The alternatives to foreclosure, such as a deed-in-lieu of foreclosure or a short sale, aren't any better as far as a FICO score is concerned.
The common alternatives to foreclosure, such as short sales, and deeds-in-lieu of foreclosure are all ''not paid as agreed'' accounts, and considered the same by your FICO score. This is not to say that these may not be better options for you from a financial or tax perspective, just that they will be considered no better or worse for your FICO score.

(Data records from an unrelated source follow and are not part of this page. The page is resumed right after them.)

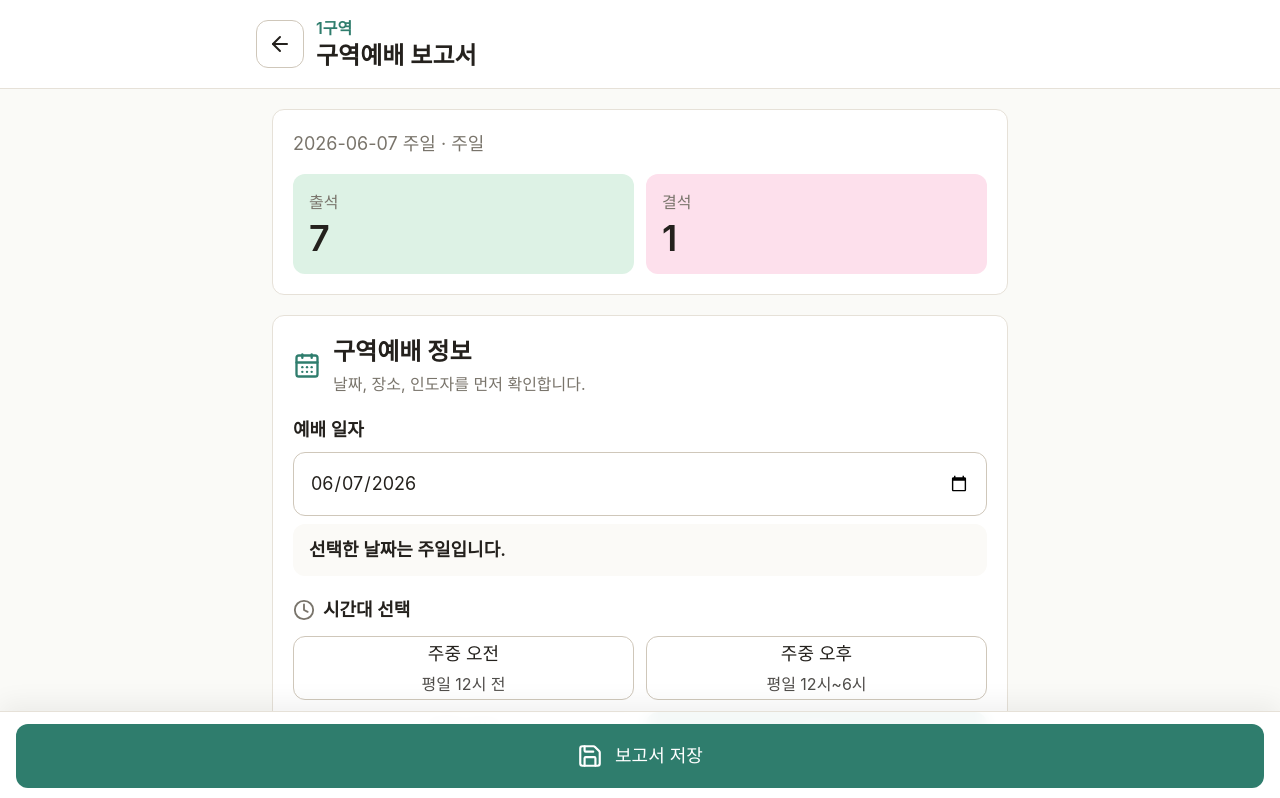
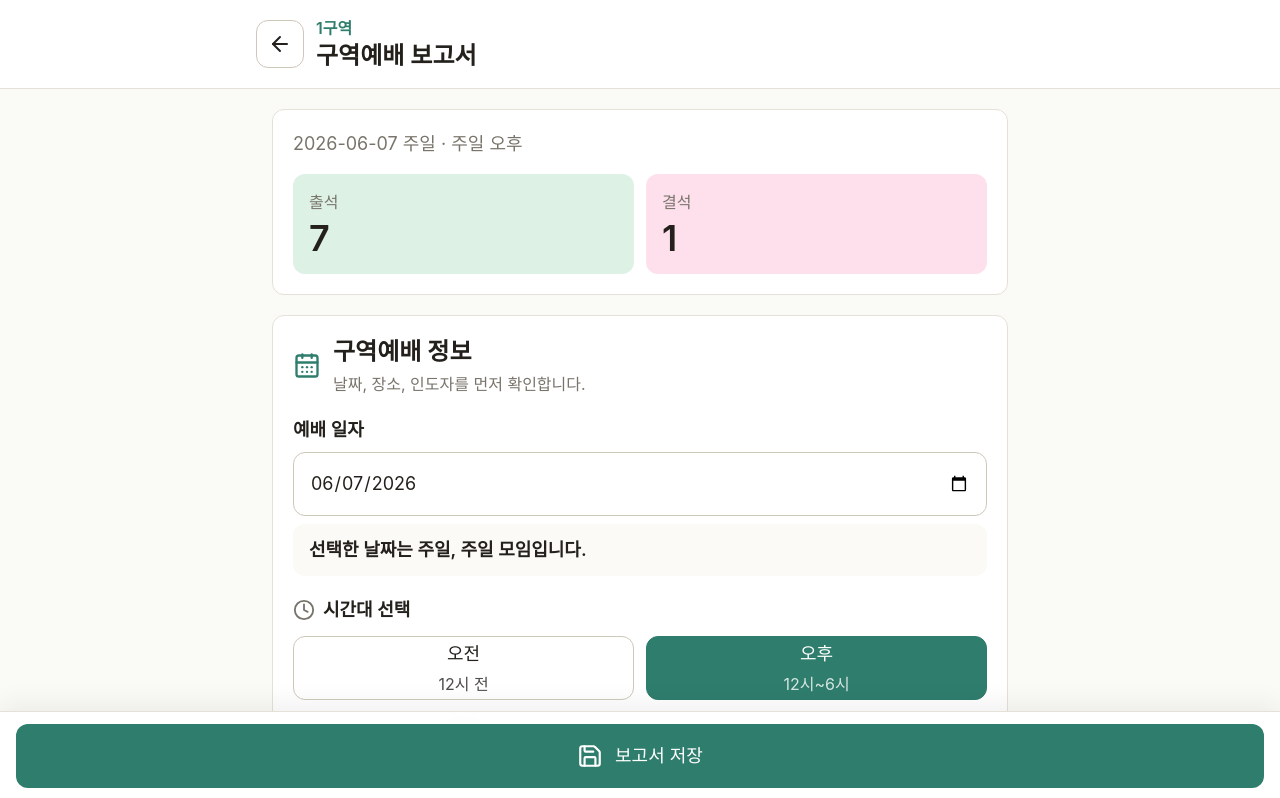
Before and after one commit to joopkim/church_manager, a Next.js app: page /district-worship-report in a window 1280 px wide. Shown: the top 798 px of the page. Built offline with nearby package versions, Linux system fonts and the light colour scheme.

Commit message:
Simplify worship time period choices

```diff
--- a/src/app/district-worship-report/page.tsx
+++ b/src/app/district-worship-report/page.tsx
@@ -78,20 +78,16 @@ const quickAmounts = [10000, 20000, 30000, 50000];
 const weekdayLabels = ["주일", "월", "화", "수", "목", "금", "토"];
 const timePeriods = [
   {
-    label: "주중 오전",
-    note: "평일 12시 전",
+    label: "오전",
+    note: "12시 전",
   },
   {
-    label: "주중 오후",
-    note: "평일 12시~6시",
+    label: "오후",
+    note: "12시~6시",
   },
   {
-    label: "주중 저녁",
-    note: "평일 6시 이후",
-  },
-  {
-    label: "주일",
-    note: "주일 모임",
+    label: "저녁",
+    note: "6시 이후",
   },
 ];
 const placeOptions = ["교회", "구역원 가정", "기타 외부"];
@@ -99,7 +95,7 @@ const leaderOptions = ["구역장", "직접 입력"];
 
 export default function DistrictWorshipReportPage() {
   const [worshipDate, setWorshipDate] = useState("2026-06-07");
-  const [timePeriod, setTimePeriod] = useState("주일");
+  const [timePeriod, setTimePeriod] = useState("오후");
   const [placeType, setPlaceType] = useState("구역원 가정");
   const [customPlace, setCustomPlace] = useState("");
   const [leaderType, setLeaderType] = useState("구역장");
@@ -129,6 +125,7 @@ export default function DistrictWorshipReportPage() {
     }
     return weekdayLabels[date.getDay()];
   }, [worshipDate]);
+  const dayKind = computedWeekday === "주일" ? "주일" : "평일";
 
   const counts = useMemo(() => {
     const present = Object.values(attendance).filter(Boolean).length;
@@ -299,7 +296,7 @@ export default function DistrictWorshipReportPage() {
       <section className="mx-auto max-w-3xl px-4 py-5">
         <div className="rounded-xl border border-hairline bg-canvas p-5">
           <p className="text-lg text-muted">
-            {worshipDate} {computedWeekday} · {timePeriod}
+            {worshipDate} {computedWeekday} · {dayKind} {timePeriod}
           </p>
           <div className="mt-4 grid grid-cols-2 gap-3">
             <div className="rounded-xl bg-tint-mint p-4">
@@ -337,7 +334,7 @@ export default function DistrictWorshipReportPage() {
             />
           </label>
           <p className="mt-2 rounded-xl bg-surface-soft px-4 py-3 text-lg font-semibold">
-            선택한 날짜는 {computedWeekday}입니다.
+            선택한 날짜는 {computedWeekday}, {dayKind} 모임입니다.
           </p>
 
           <div className="mt-5">
```
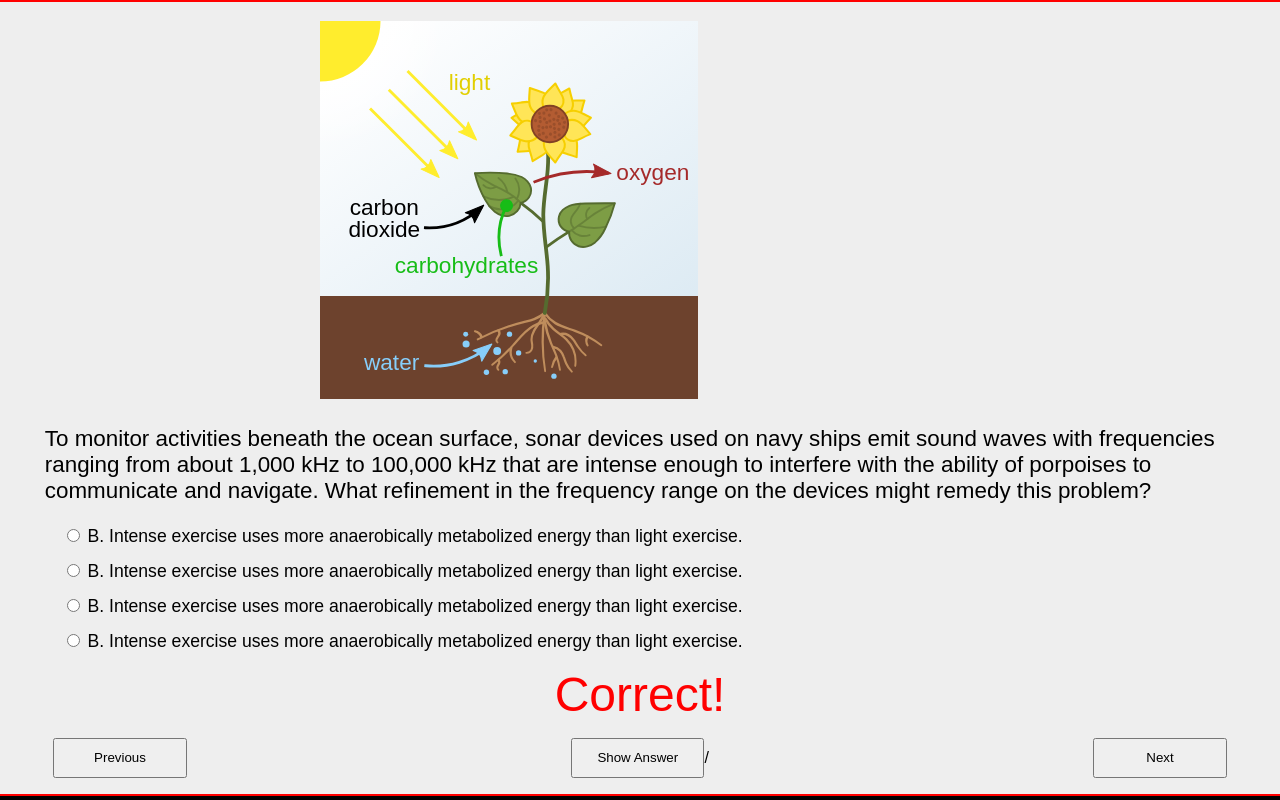
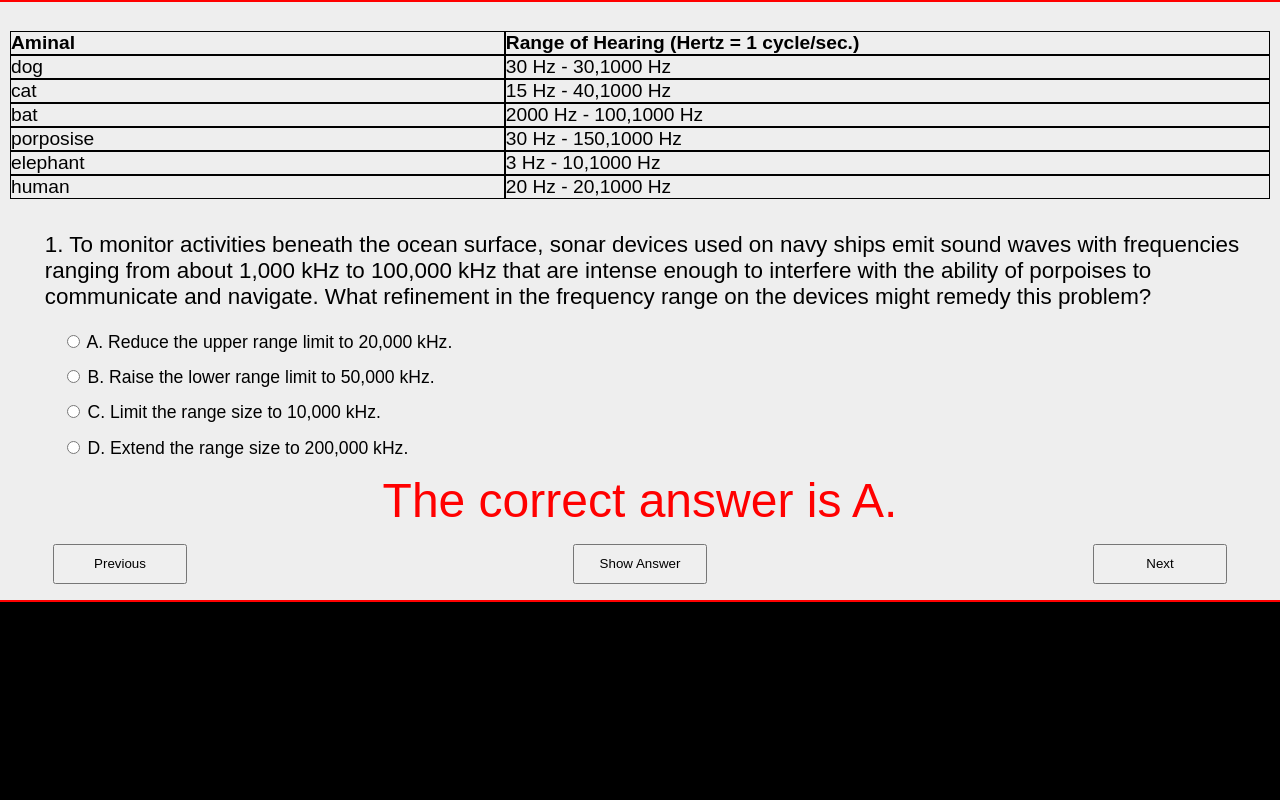
Before and after one commit to engtecmat/practices, a React (Create React App) app: page / in a window 1280 px wide. Built offline with nearby package versions, Linux system fonts and the light colour scheme.

Commit message:
implement a question with a table

```diff
--- a/src/App.css
+++ b/src/App.css
@@ -27,6 +27,7 @@
 .App-link {
   color: #61dafb;
 }
+
 body {
   text-align: center;
   background-color: black;
@@ -110,10 +111,23 @@ body {
   float: right;
 }
 
+.grid-container {
+  display: grid;
+  grid-template-columns: auto auto;
+  /* gap: 10px; */
+  padding: 10px;
+}
+
+.grid-container>div {
+  border: 1px solid black;
+  font-size: 1.2em;
+}
+
 @keyframes App-logo-spin {
   from {
     transform: rotate(0deg);
   }
+
   to {
     transform: rotate(360deg);
   }
--- a/src/App.js
+++ b/src/App.js
@@ -1,45 +1,46 @@
 import logo from './logo.svg';
 import questions from './resources/questions.json'
-import aaaa from './resources/Photosynthesis_en.svg'
 import './App.css';
 
 function App() {
-
-
-
-
   return (
     <div id="main" >
       <div id="passage">
         {questions[0].passage}
-
       </div>
       <div id="illustration">
-        <img src={questions[0].illustration} />
+        {/* <img src={questions[0].illustration} /> */}
+        <div class="grid-container">
+          {
+            questions[0].illustration.data.map((data) => {
+              return (
+                <div style={{ fontWeight: data.type === "head" ? "bold" : "" }} >{data.value}</div>
+              );
+            })
+          }
+        </div>
       </div>
       <div id="question">
-        {questions[0].question}
+        1. {questions[0].question}
       </div>
       <div id="option">
         {
           questions[0].options.map((option) => {
             return (
               <div class="option">
-                <input type="radio" name="option" /> B. Intense exercise uses more anaerobically metabolized energy than
-                light
-                exercise.
+                <input type="radio" name="option" /> {option.symbol}. {option.description}
               </div>
             );
           })
         }
       </div>
       <div id="answer">
-        Correct!
+        The correct answer is {questions[0].answer}.
       </div>
       <div id="button-group">
         <input type="button" id="previous" value="Previous" />
         <input type="button" value="Show Answer" />
-        <input type="button" id="next" value="Next" />/
+        <input type="button" id="next" value="Next" />
       </div>
     </div>
     // <div className="App">
--- a/src/resources/questions.json
+++ b/src/resources/questions.json
@@ -1,7 +1,67 @@
 [
     {
         "passage": "",
-        "illustration": "/images/Photosynthesis_en.svg",
+        "illustration": {
+            "type": "table",
+            "data": [
+                {
+                    "type": "head",
+                    "value": "Aminal"
+                },
+                {
+                    "type": "head",
+                    "value": "Range of Hearing (Hertz = 1 cycle/sec.)"
+                },
+                {
+                    "type": "body",
+                    "value": "dog"
+                },
+                {
+                    "type": "body",
+                    "value": "30 Hz - 30,1000 Hz"
+                },
+                {
+                    "type": "body",
+                    "value": "cat"
+                },
+                {
+                    "type": "body",
+                    "value": "15 Hz - 40,1000 Hz"
+                },
+                {
+                    "type": "body",
+                    "value": "bat"
+                },
+                {
+                    "type": "body",
+                    "value": "2000 Hz - 100,1000 Hz"
+                },
+                {
+                    "type": "body",
+                    "value": "porposise"
+                },
+                {
+                    "type": "body",
+                    "value": "30 Hz - 150,1000 Hz"
+                },
+                {
+                    "type": "body",
+                    "value": "elephant"
+                },
+                {
+                    "type": "body",
+                    "value": "3 Hz - 10,1000 Hz"
+                },
+                {
+                    "type": "body",
+                    "value": "human"
+                },
+                {
+                    "type": "body",
+                    "value": "20 Hz - 20,1000 Hz"
+                }
+            ]
+        },
         "question": "To monitor activities beneath the ocean surface, sonar devices used on navy ships emit sound waves with frequencies ranging from about 1,000 kHz to 100,000 kHz that are intense enough to interfere with the ability of porpoises to communicate and navigate. What refinement in the frequency range on the devices might remedy this problem?",
         "options": [
             {
```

If you are considering bankruptcy as an alternative to foreclosure, that may have a greater impact on your FICO score. While a foreclosure is a single account that you default on, declaring bankruptcy has the opportunity to affect multiple accounts and therefore has potential to have a greater negative impact on your FICO score. (Source: http://www.myfico.com/CreditEducation/Questions/foreclosure-alternatives-fico-score.aspx)
What won't affect my FICO score?
The following information is not considered by the FICO scoring formula:
. Your race, color, religion, national origin, sex, or marital status
. Your age
. Your salary, occupation, title, employer, date employed, or employment history
. Where you live
. Any interest rate being charged on a particular credit card or other account
. Certain types of inquiries (such as promotional, account review, insurance or employment-related inquiries)
. Credit counseling
. Any information not found in your credit report
. Any information that is not proven to be predictive of future credit performance
Where can I get more information?
This article is just one of the many legal publications and services offered by C.A.R. to its members. For a complete listing of C.A.R.'s legal products and services, please visit C.A.R. Online at www.car.org.
Jerry Brown, dba the State of California, has recently passed some bills designed to conserve water during these times of drought, and in response the City of San Diego has put into effect as of June 1, 2015 their mandatory water rationing plan, so it might be worth it to look into non-traditional, water-wise landscaping.
The San Diego County Water Authority (SDCWA) offers a number of water-wise incentives and programs for homeowners.